I love the rain, and I love the lights and the atmosphere that it creates on this city. Venice is all about lights and contrasts, and for this reason my favorite subject is the “Pescheria” (the fish market) in rainy days, because the grey and neutral winter colors are counterposed to the bright and warm colors of the market, especially the red of the fish. I am never fed up with the Pescheria, I have painted that a billion of times, not because it’s one of my most popular paintings, but because it is magic, and I believe that it became a famous painting because it can infuse its sensation of magic.
What is your advice to the young artists that want to portray Venice?
The first time I came here in Venice, I was a young student and I thought “ I don’t want to represent all those famous places that every single artist has already drew”, so I started to paint the most hidden corners of the city, from the narrow ways, up to the unknown little squares.

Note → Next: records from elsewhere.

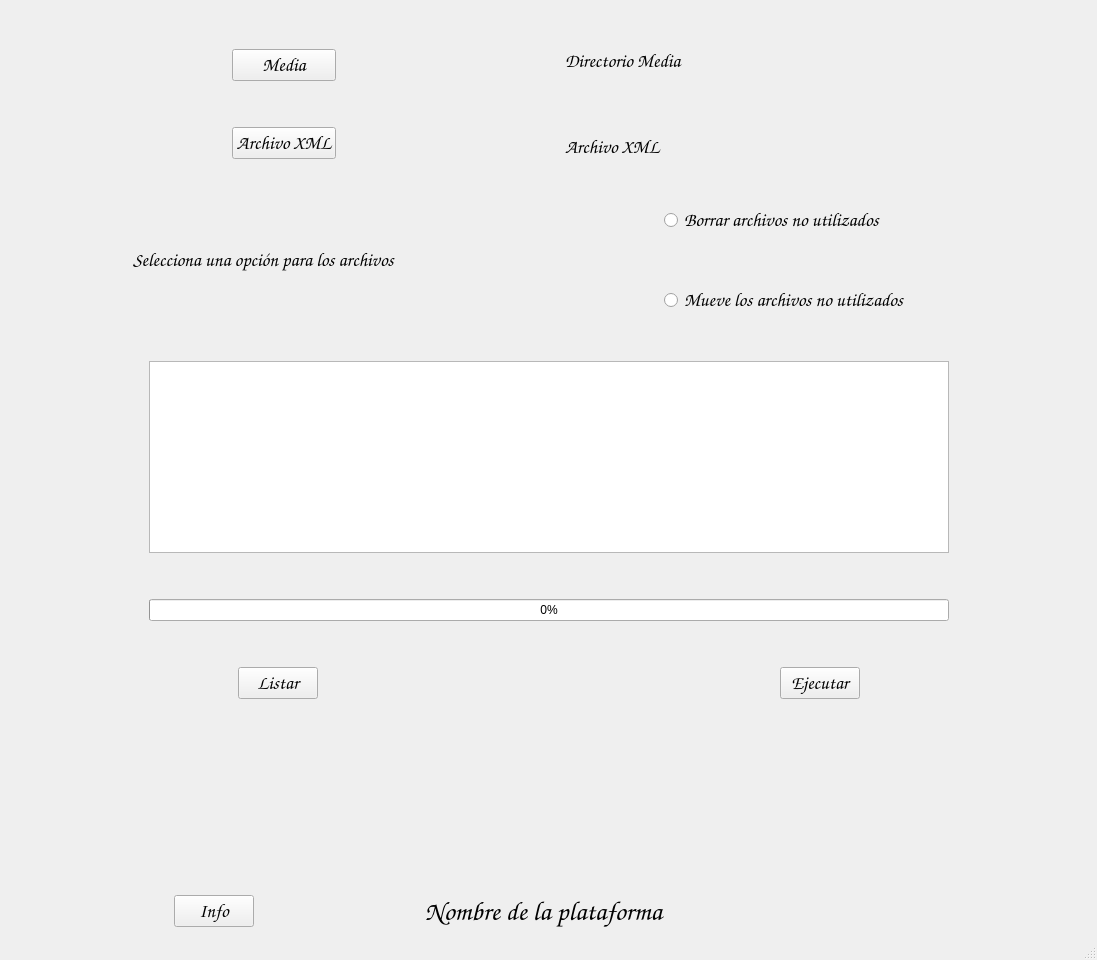
Before: the Qt Designer form CleanMediaUI.ui in danitxu79/CleanMediaRomsQT, drawn with Qt 5.
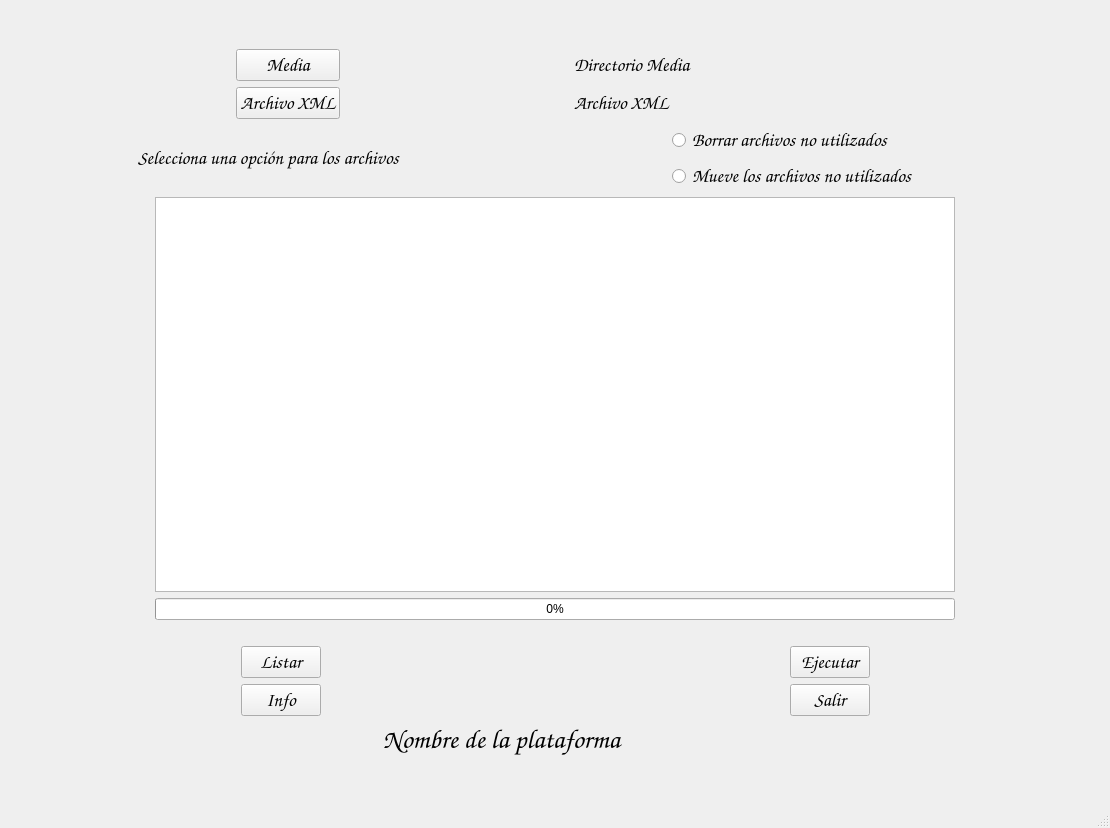
After: the same form once the commit is applied. Icons and pictures are not drawn.

```diff
--- a/CleanMediaUI.ui
+++ b/CleanMediaUI.ui
@@ -6,14 +6,14 @@
    <rect>
     <x>0</x>
     <y>0</y>
-    <width>1097</width>
-    <height>960</height>
+    <width>1110</width>
+    <height>828</height>
    </rect>
   </property>
   <property name="minimumSize">
    <size>
-    <width>900</width>
-    <height>750</height>
+    <width>0</width>
+    <height>0</height>
    </size>
   </property>
   <property name="windowTitle">
@@ -30,16 +30,21 @@
    </size>
   </property>
   <widget class="QWidget" name="centralwidget">
-   <layout class="QGridLayout" name="gridLayout_2">
-    <item row="0" column="0">
+   <property name="minimumSize">
+    <size>
+     <width>0</width>
+     <height>0</height>
+    </size>
+   </property>
      <layout class="QGridLayout" name="gridLayout">
       <item row="0" column="0">
-       <layout class="QVBoxLayout" name="verticalLayout_7">
-        <item>
          <spacer name="verticalSpacer_11">
           <property name="orientation">
            <enum>Qt::Vertical</enum>
           </property>
+      <property name="sizeType">
+       <enum>QSizePolicy::Preferred</enum>
+      </property>
           <property name="sizeHint" stdset="0">
            <size>
             <width>20</width>
@@ -48,13 +53,8 @@
           </property>
          </spacer>
         </item>
-        <item>
-         <layout class="QVBoxLayout" name="verticalLayout_6">
-          <item>
-           <layout class="QHBoxLayout" name="horizontalLayout" stretch="0,0,0,0,0">
-            <property name="sizeConstraint">
-             <enum>QLayout::SetDefaultConstraint</enum>
-            </property>
+    <item row="1" column="0">
+     <layout class="QHBoxLayout" name="horizontalLayout">
             <item>
              <spacer name="horizontalSpacer">
               <property name="orientation">
@@ -86,19 +86,6 @@
                 </property>
                </widget>
               </item>
-              <item>
-               <spacer name="verticalSpacer_2">
-                <property name="orientation">
-                 <enum>Qt::Vertical</enum>
-                </property>
-                <property name="sizeHint" stdset="0">
-                 <size>
-                  <width>20</width>
-                  <height>40</height>
-                 </size>
-                </property>
-               </spacer>
-              </item>
               <item>
                <widget class="QPushButton" name="pushButtonXML">
                 <property name="font">
@@ -157,19 +144,6 @@
                 </property>
                </widget>
               </item>
-              <item>
-               <spacer name="verticalSpacer">
-                <property name="orientation">
-                 <enum>Qt::Vertical</enum>
-                </property>
-                <property name="sizeHint" stdset="0">
-                 <size>
-                  <width>20</width>
-                  <height>40</height>
-                 </size>
-                </property>
-               </spacer>
-              </item>
               <item>
                <widget class="QLabel" name="labelXML">
                 <property name="minimumSize">
@@ -212,20 +186,7 @@
             </item>
            </layout>
           </item>
-          <item>
-           <spacer name="verticalSpacer_8">
-            <property name="orientation">
-             <enum>Qt::Vertical</enum>
-            </property>
-            <property name="sizeHint" stdset="0">
-             <size>
-              <width>20</width>
-              <height>40</height>
-             </size>
-            </property>
-           </spacer>
-          </item>
-          <item>
+    <item row="2" column="0">
            <layout class="QHBoxLayout" name="horizontalLayout_2">
             <item>
              <spacer name="horizontalSpacer_5">
@@ -247,6 +208,9 @@
                 <property name="orientation">
                  <enum>Qt::Vertical</enum>
                 </property>
+          <property name="sizeType">
+           <enum>QSizePolicy::Preferred</enum>
+          </property>
                 <property name="sizeHint" stdset="0">
                  <size>
                   <width>20</width>
@@ -279,6 +243,9 @@
                 <property name="orientation">
                  <enum>Qt::Vertical</enum>
                 </property>
+          <property name="sizeType">
+           <enum>QSizePolicy::Preferred</enum>
+          </property>
                 <property name="sizeHint" stdset="0">
                  <size>
                   <width>20</width>
@@ -323,19 +290,6 @@
                 </property>
                </widget>
               </item>
-              <item>
-               <spacer name="verticalSpacer_3">
-                <property name="orientation">
-                 <enum>Qt::Vertical</enum>
-                </property>
-                <property name="sizeHint" stdset="0">
-                 <size>
-                  <width>20</width>
-                  <height>40</height>
-                 </size>
-                </property>
-               </spacer>
-              </item>
               <item>
                <widget class="QRadioButton" name="radioButtonMover">
                 <property name="minimumSize">
@@ -372,20 +326,7 @@
             </item>
            </layout>
           </item>
-          <item>
-           <spacer name="verticalSpacer_9">
-            <property name="orientation">
-             <enum>Qt::Vertical</enum>
-            </property>
-            <property name="sizeHint" stdset="0">
-             <size>
-              <width>20</width>
-              <height>40</height>
-             </size>
-            </property>
-           </spacer>
-          </item>
-          <item>
+    <item row="3" column="0">
            <layout class="QHBoxLayout" name="horizontalLayout_3">
             <item>
              <spacer name="horizontalSpacer_7">
@@ -412,19 +353,6 @@
                 </property>
                </widget>
               </item>
-              <item>
-               <spacer name="verticalSpacer_6">
-                <property name="orientation">
-                 <enum>Qt::Vertical</enum>
-                </property>
-                <property name="sizeHint" stdset="0">
-                 <size>
-                  <width>20</width>
-                  <height>40</height>
-                 </size>
-                </property>
-               </spacer>
-              </item>
               <item>
                <widget class="QProgressBar" name="progressBar2">
                 <property name="minimumSize">
@@ -444,6 +372,22 @@
                 </property>
                </widget>
               </item>
+        <item>
+         <spacer name="verticalSpacer_6">
+          <property name="orientation">
+           <enum>Qt::Vertical</enum>
+          </property>
+          <property name="sizeType">
+           <enum>QSizePolicy::Minimum</enum>
+          </property>
+          <property name="sizeHint" stdset="0">
+           <size>
+            <width>20</width>
+            <height>20</height>
+           </size>
+          </property>
+         </spacer>
+        </item>
              </layout>
             </item>
             <item>
@@ -461,22 +405,7 @@
             </item>
            </layout>
           </item>
-         </layout>
-        </item>
-        <item>
-         <spacer name="verticalSpacer_7">
-          <property name="orientation">
-           <enum>Qt::Vertical</enum>
-          </property>
-          <property name="sizeHint" stdset="0">
-           <size>
-            <width>20</width>
-            <height>40</height>
-           </size>
-          </property>
-         </spacer>
-        </item>
-        <item>
+    <item row="4" column="0">
          <layout class="QHBoxLayout" name="horizontalLayout_6">
           <item>
            <layout class="QHBoxLayout" name="horizontalLayout_4">
@@ -576,25 +505,10 @@
           </item>
          </layout>
         </item>
-       </layout>
-      </item>
-      <item row="1" column="0">
-       <spacer name="verticalSpacer_10">
-        <property name="orientation">
-         <enum>Qt::Vertical</enum>
-        </property>
-        <property name="sizeHint" stdset="0">
-         <size>
-          <width>20</width>
-          <height>40</height>
-         </size>
-        </property>
-       </spacer>
-      </item>
-      <item row="2" column="0">
-       <layout class="QHBoxLayout" name="horizontalLayout_7">
+    <item row="5" column="0">
+     <layout class="QHBoxLayout" name="horizontalLayout_8">
         <item>
-         <spacer name="horizontalSpacer_15">
+       <spacer name="horizontalSpacer_18">
           <property name="orientation">
            <enum>Qt::Horizontal</enum>
           </property>
@@ -622,6 +536,19 @@
           </property>
          </widget>
         </item>
+      <item>
+       <spacer name="horizontalSpacer_19">
+        <property name="orientation">
+         <enum>Qt::Horizontal</enum>
+        </property>
+        <property name="sizeHint" stdset="0">
+         <size>
+          <width>40</width>
+          <height>20</height>
+         </size>
+        </property>
+       </spacer>
+      </item>
         <item>
          <spacer name="horizontalSpacer_13">
           <property name="orientation">
@@ -636,10 +563,74 @@
          </spacer>
         </item>
         <item>
+       <widget class="QPushButton" name="pushButtonSalir">
+        <property name="font">
+         <font>
+          <family>Comic Sans MS</family>
+          <pointsize>14</pointsize>
+         </font>
+        </property>
+        <property name="toolTip">
+         <string>Salir del programa</string>
+        </property>
+        <property name="text">
+         <string>Salir</string>
+        </property>
+       </widget>
+      </item>
+      <item>
+       <spacer name="horizontalSpacer_20">
+        <property name="orientation">
+         <enum>Qt::Horizontal</enum>
+        </property>
+        <property name="sizeHint" stdset="0">
+         <size>
+          <width>40</width>
+          <height>20</height>
+         </size>
+        </property>
+       </spacer>
+      </item>
+     </layout>
+    </item>
+    <item row="6" column="0">
+     <layout class="QVBoxLayout" name="verticalLayout_9">
+      <item>
+       <layout class="QHBoxLayout" name="horizontalLayout_7">
+        <item>
+         <spacer name="horizontalSpacer_15">
+          <property name="orientation">
+           <enum>Qt::Horizontal</enum>
+          </property>
+          <property name="sizeHint" stdset="0">
+           <size>
+            <width>40</width>
+            <height>20</height>
+           </size>
+          </property>
+         </spacer>
+        </item>
+        <item>
+         <layout class="QVBoxLayout" name="verticalLayout_8"/>
+        </item>
+        <item>
+         <spacer name="horizontalSpacer_17">
+          <property name="orientation">
+           <enum>Qt::Horizontal</enum>
+          </property>
+          <property name="sizeHint" stdset="0">
+           <size>
+            <width>40</width>
+            <height>20</height>
+           </size>
+          </property>
+         </spacer>
+        </item>
+        <item>
          <widget class="QLabel" name="labelPlataforma">
           <property name="minimumSize">
            <size>
-            <width>320</width>
+            <width>331</width>
             <height>0</height>
            </size>
           </property>
@@ -694,6 +685,22 @@
         </item>
        </layout>
       </item>
+      <item>
+       <spacer name="verticalSpacer_12">
+        <property name="orientation">
+         <enum>Qt::Vertical</enum>
+        </property>
+        <property name="sizeType">
+         <enum>QSizePolicy::Preferred</enum>
+        </property>
+        <property name="sizeHint" stdset="0">
+         <size>
+          <width>20</width>
+          <height>40</height>
+         </size>
+        </property>
+       </spacer>
+      </item>
      </layout>
     </item>
    </layout>
```
Left out of the diff: 21 changed lines with no effect on the pictures. Lines whose indentation alone changed are shown as unchanged.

You can’t go to Venice and, for example, plan to paint just San Marco, because, as soon as you turn the corner, you will find new magnificent places, that you can’t postpone; you have to take the chance and paint it right there, it’s all about sensations and emotions that you have to express in that moment. If you go to Venice, don’t do it with the aim of analyze the buildings, the arts or the architecture, just go and soak the city up, breathe it and live it, because this is a labyrinth of emotions and there is always something new to discover.
Talking about young artists, you became also a big inspiration for them. But, what are your inspirations?
With my experience, I am now able to guide some new artists and help them to find their path. The RA (Royal Academy) gave me also the possibility, together with other artists, to create my own palette of colors, which represent my personality and everything that affects me. In my paintings, in fact, you can barely see all those people and artists that inspired me, such as Lucian Freud ( Freud’s grandson), Monet and James Corrow, but also the Italian ones, Morandi, Campigli and Manzoni painters.
What are your techniques? Tell us about your style.
I describe myself as a “Silver painter”: I always use neutral colors, I have my personal range of shades, other painters have their own, it’s a matter of “language”: it is based on your personality and the circumstances around you. Colors show what you are, for this reason, the first thing an artist has to do is finding his own language. Moreover, I like to make a little contrast, by putting some warm spots in my paintings, to lift up my works. I love to paint in winter: you can see the structure of the trees and the sequences of contrasts, the contre-jour effect made by the lights; to me, working through tone is important, the relationship between the natural light of the sky and the shadow of the buildings is something that excites me. It is not that easy to make a work, as you have to paint quickly, but, you know, you give your best when you paint completely intuitively, when you have the sensation of being touched: art is about being touched, and I think I am “the last impressionist”.